What is historical literacy? Historical literacy enables students to more deeply understand what primary sources provide beyond dates, names and locations; they provide a view into people's lives, concerns, ambitions and motivations during a specific moment in time. This not only develops students' content knowledge, it widens the perspective through which they analyze the past. "By sharing the historical tapestry of the human experience, we stretch students beyond a worksheet's understanding of decoding text.  We empower our students with the story of what it means to be human."[1] Historical literacy empowers students to act on their curiosity through investigation and builds their sense of connectedness to the past.   Historically literate students ask questions, discover connections and make their own interpretations about the significance of past events and their lasting effects. 

Why is it important to develop historical literacy? Developing students' confidence in historical literacy allows them to be the drivers of their own learning and to recognize their values.
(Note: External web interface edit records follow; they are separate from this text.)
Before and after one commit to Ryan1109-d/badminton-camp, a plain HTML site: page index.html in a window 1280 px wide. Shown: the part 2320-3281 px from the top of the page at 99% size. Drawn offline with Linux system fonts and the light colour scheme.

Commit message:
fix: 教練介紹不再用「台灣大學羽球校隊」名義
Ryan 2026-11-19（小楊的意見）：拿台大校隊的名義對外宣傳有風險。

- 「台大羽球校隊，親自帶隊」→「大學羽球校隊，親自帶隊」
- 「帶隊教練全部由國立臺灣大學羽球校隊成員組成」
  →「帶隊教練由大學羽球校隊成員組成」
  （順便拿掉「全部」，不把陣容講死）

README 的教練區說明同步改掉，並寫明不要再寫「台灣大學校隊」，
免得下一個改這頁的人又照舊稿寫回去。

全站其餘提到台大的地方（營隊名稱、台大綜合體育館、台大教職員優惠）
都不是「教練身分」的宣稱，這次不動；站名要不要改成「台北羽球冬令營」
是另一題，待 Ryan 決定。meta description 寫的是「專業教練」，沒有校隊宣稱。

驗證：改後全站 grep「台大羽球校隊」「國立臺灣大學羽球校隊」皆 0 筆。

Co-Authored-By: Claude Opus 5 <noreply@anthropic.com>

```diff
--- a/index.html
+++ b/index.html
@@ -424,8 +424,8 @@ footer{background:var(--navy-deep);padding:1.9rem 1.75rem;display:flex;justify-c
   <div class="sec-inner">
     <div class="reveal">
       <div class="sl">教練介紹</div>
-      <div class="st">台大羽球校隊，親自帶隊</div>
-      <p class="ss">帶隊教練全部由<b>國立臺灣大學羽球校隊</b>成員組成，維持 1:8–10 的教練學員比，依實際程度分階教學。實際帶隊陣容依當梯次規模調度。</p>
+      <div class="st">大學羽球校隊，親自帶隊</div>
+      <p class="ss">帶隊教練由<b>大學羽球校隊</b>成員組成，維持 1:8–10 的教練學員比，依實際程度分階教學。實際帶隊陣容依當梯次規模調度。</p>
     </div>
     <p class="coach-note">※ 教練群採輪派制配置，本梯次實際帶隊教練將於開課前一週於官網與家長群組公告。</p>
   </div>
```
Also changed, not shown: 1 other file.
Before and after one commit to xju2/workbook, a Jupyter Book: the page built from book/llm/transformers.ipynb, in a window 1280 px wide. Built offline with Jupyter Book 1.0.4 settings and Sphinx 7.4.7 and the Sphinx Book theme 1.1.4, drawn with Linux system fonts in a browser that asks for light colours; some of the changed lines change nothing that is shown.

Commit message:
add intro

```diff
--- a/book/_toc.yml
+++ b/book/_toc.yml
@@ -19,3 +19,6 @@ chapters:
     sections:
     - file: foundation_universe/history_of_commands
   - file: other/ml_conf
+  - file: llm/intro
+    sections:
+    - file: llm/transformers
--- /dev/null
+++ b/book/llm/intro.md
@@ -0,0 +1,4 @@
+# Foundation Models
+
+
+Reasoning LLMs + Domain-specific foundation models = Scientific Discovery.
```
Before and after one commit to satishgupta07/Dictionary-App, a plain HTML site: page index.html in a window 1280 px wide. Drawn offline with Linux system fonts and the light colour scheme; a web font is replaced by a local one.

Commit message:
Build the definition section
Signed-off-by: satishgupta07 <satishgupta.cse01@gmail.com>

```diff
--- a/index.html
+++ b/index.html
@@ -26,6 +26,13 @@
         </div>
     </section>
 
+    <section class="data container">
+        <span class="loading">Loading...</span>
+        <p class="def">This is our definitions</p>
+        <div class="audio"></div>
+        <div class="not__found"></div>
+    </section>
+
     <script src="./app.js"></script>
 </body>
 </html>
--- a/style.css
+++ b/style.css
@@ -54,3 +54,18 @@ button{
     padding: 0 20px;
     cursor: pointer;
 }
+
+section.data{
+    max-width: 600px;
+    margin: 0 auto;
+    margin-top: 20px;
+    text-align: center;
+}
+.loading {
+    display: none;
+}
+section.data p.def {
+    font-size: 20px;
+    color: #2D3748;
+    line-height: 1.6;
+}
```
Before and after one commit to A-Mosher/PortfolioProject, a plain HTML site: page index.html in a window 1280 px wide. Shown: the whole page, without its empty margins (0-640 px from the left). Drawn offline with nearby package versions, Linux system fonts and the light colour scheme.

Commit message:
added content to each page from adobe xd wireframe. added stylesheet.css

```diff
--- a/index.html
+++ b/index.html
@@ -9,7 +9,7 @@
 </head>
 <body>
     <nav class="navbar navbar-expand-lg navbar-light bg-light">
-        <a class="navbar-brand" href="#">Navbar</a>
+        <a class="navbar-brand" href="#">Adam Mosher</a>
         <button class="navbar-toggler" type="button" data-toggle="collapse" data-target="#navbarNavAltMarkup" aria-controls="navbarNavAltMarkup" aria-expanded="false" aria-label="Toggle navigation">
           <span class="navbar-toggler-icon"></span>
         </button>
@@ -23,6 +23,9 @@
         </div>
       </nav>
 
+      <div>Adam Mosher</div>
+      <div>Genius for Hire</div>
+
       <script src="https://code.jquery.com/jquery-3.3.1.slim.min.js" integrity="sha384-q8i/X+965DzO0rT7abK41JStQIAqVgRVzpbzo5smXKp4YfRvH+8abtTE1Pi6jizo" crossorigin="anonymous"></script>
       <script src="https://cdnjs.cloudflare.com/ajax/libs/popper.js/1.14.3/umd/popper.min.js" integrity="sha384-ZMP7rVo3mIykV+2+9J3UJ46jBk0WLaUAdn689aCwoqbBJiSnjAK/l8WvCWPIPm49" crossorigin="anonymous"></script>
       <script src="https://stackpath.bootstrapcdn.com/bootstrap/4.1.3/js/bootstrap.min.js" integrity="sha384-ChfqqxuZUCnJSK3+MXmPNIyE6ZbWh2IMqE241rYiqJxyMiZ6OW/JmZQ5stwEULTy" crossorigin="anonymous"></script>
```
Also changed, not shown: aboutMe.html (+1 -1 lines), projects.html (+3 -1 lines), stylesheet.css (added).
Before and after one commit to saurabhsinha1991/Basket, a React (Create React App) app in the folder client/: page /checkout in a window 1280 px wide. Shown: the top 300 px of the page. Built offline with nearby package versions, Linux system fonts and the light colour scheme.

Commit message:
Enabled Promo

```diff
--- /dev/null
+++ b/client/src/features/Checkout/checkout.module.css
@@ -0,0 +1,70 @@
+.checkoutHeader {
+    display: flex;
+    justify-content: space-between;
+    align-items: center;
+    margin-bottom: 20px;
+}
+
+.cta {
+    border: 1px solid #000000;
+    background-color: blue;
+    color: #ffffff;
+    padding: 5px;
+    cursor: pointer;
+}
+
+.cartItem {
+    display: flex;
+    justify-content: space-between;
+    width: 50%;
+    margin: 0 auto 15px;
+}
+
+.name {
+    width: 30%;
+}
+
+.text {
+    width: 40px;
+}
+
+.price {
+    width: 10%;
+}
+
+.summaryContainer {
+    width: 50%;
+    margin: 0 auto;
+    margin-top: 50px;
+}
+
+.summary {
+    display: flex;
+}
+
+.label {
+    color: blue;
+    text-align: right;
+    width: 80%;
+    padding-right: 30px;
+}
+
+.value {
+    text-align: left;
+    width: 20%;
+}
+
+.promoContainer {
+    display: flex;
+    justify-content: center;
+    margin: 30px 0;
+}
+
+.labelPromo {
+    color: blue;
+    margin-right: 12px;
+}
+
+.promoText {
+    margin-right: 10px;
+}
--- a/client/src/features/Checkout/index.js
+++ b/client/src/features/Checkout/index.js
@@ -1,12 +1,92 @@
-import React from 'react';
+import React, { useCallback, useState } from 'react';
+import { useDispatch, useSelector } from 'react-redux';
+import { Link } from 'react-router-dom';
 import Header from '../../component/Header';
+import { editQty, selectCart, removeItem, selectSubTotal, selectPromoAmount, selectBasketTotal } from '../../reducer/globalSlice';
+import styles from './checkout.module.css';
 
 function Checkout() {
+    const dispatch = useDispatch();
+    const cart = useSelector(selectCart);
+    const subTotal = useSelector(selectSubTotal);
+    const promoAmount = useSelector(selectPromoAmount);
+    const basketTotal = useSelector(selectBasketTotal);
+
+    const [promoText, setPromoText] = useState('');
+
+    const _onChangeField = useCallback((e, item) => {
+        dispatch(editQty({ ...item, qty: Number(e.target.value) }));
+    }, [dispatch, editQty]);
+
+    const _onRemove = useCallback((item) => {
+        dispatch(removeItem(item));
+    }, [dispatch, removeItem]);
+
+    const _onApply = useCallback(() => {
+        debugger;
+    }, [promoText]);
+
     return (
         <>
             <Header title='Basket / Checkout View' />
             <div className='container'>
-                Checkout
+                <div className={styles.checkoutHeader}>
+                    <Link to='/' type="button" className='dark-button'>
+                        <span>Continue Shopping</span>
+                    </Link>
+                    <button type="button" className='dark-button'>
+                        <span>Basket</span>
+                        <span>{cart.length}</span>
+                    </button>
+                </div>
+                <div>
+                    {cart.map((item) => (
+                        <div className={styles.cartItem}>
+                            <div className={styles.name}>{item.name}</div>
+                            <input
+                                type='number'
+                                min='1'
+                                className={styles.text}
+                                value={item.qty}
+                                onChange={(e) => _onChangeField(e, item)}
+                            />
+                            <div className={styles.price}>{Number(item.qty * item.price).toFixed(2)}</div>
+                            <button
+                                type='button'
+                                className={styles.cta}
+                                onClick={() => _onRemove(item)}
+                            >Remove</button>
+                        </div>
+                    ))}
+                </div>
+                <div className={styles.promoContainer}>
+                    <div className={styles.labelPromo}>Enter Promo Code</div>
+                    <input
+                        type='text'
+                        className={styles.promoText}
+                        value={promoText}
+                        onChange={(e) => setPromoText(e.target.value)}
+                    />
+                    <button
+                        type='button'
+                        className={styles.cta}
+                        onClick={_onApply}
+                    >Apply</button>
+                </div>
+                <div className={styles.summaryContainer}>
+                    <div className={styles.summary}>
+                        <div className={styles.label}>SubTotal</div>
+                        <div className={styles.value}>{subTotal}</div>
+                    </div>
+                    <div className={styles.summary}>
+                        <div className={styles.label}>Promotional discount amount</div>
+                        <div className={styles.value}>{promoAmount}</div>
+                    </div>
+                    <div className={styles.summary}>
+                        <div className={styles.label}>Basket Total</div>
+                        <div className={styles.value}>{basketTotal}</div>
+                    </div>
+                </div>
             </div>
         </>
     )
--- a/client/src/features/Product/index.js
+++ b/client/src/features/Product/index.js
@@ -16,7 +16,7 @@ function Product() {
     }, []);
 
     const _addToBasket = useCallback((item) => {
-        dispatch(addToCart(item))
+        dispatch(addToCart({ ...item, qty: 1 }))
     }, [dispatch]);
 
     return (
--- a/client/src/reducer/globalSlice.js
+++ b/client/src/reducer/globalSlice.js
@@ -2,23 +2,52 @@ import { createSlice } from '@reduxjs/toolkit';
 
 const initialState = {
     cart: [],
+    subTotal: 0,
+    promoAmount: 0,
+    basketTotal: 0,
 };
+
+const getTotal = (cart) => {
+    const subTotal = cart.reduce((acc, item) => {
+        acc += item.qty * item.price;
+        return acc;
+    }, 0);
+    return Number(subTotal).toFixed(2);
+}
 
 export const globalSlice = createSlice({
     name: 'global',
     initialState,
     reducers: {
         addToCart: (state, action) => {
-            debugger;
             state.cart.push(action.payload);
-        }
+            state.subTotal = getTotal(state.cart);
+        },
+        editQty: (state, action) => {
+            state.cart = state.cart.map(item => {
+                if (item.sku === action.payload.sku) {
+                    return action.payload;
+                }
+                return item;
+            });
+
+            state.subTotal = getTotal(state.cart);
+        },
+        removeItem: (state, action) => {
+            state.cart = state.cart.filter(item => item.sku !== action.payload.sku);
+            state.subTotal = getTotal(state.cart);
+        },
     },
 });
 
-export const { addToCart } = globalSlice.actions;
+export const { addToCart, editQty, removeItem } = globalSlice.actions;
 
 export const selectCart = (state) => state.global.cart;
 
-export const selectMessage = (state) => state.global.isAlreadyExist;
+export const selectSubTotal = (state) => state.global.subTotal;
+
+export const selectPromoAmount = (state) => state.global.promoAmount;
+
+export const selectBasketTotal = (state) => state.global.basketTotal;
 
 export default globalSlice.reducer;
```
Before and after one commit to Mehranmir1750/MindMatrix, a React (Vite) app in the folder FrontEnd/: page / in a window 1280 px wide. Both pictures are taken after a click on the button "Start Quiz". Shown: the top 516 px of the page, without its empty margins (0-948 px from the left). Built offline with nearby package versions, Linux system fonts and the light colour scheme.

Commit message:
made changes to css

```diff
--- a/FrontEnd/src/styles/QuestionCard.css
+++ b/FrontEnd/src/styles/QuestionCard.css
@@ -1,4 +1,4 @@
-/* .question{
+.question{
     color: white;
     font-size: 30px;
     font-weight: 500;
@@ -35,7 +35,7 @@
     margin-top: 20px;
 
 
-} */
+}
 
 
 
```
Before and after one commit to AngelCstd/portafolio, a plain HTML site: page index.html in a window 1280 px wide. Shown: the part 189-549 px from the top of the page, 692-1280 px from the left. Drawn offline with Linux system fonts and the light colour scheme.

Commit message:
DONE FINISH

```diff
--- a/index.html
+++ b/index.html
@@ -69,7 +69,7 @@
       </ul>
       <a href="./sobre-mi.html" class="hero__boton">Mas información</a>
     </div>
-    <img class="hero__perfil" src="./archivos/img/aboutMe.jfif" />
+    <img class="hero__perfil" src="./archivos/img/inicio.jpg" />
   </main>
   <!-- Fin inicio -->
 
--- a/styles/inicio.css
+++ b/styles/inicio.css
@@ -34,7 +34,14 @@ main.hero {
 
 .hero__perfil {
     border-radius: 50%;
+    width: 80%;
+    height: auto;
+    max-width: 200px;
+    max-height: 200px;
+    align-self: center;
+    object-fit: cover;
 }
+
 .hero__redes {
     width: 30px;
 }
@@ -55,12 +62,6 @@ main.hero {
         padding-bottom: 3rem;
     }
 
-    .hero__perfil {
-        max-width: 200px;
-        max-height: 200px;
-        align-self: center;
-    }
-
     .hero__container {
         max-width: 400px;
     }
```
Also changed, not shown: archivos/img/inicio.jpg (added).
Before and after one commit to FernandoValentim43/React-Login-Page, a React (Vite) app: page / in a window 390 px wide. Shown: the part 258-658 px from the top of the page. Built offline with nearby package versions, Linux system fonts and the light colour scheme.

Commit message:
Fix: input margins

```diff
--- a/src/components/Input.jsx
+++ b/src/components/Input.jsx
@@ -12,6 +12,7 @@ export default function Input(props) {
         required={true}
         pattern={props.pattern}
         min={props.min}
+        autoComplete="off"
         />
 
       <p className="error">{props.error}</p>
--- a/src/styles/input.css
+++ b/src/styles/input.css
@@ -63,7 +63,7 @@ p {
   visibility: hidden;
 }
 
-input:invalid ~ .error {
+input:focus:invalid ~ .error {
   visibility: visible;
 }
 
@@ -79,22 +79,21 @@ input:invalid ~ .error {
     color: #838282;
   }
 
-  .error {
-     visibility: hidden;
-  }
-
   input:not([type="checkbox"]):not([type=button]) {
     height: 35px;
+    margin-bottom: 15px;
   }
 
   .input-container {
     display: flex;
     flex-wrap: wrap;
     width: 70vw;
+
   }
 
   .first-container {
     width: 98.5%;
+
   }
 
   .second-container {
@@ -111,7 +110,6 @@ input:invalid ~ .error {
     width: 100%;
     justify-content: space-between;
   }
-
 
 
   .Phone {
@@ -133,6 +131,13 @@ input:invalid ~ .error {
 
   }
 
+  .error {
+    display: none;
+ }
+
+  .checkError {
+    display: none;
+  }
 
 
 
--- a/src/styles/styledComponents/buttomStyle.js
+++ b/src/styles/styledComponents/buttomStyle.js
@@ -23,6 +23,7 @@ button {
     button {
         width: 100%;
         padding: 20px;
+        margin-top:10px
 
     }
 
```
Through an analysis of multiple sources, critical thinking and reflection, students begin to recognize repetitious patterns of the past in the present and are activated to recognize their role in society as informed and insightful citizens. They are then better equipped to take a position and a stand for their beliefs.  

How do testimony and IWitness develop historical literacy? IWitness allows students to engage in inquiry-based learning through the resources and research tools available to them. Audiovisual testimony in IWitness allows students the opportunity to interrogate primary sources and to view the past through the human story as well as through secondary sources. Students engage with reference material, photographs, articles, letters, and testimonies collected from survivors of genocide and mass violence. This multiple-faceted perspective of an event deepens their contextual understanding and highlights the impact of choices and biases. By developing these competencies in historical literacy, students reach interpretations that are informed by research, corroborated by various sources and humanized.  


Teaching with Testimony Webinar:
Historical Literacy and the Human Story
September 17, 2020 | 4pm PT

Historical literacy drives students' ability to ask critical questions, draw connections and make interpretations about the significance of historical events and their lasting effects. When engaging with audiovisual testimony, students sharpen these skills by examining the past through the human story, recognizing multiple perspectives and interrogating primary sources.  Students deepen their critical literacy by becoming aware of repetitious patterns and reflecting on the impact of human choices and biases.  This webinar will present effective strategies to integrate IWitness resources in the classroom to build historical literacy while developing empathy and activating student agency.   

Register Now


IWitness Activities to Develop Historical Literacy:

·  Faces of Intolerance (8-9)

·  Forced Labor: Human Story (9-10)

·  I Am an Eyewitness  (9-10)

·  Walter Loebenberg - Refugee Experiences during the Holocaust (9-10)

·  Information Quest: The Armenian Genocide (9-10)

·  Politics & Place (10-12)

·  The Letter to Hitler: Communicating for Change (10-12)

·  A Thing of the Past? Antisemitism Past and Present (10-12)

·  An Uncomfortable History: The Nanjing Massacre (10-University)

[1] Klieman, Ken. "Use These 10 Elements to Teach Historical Literacy." Social Studies School Services | Blog, 1 Nov. 2017. Web.

back to the top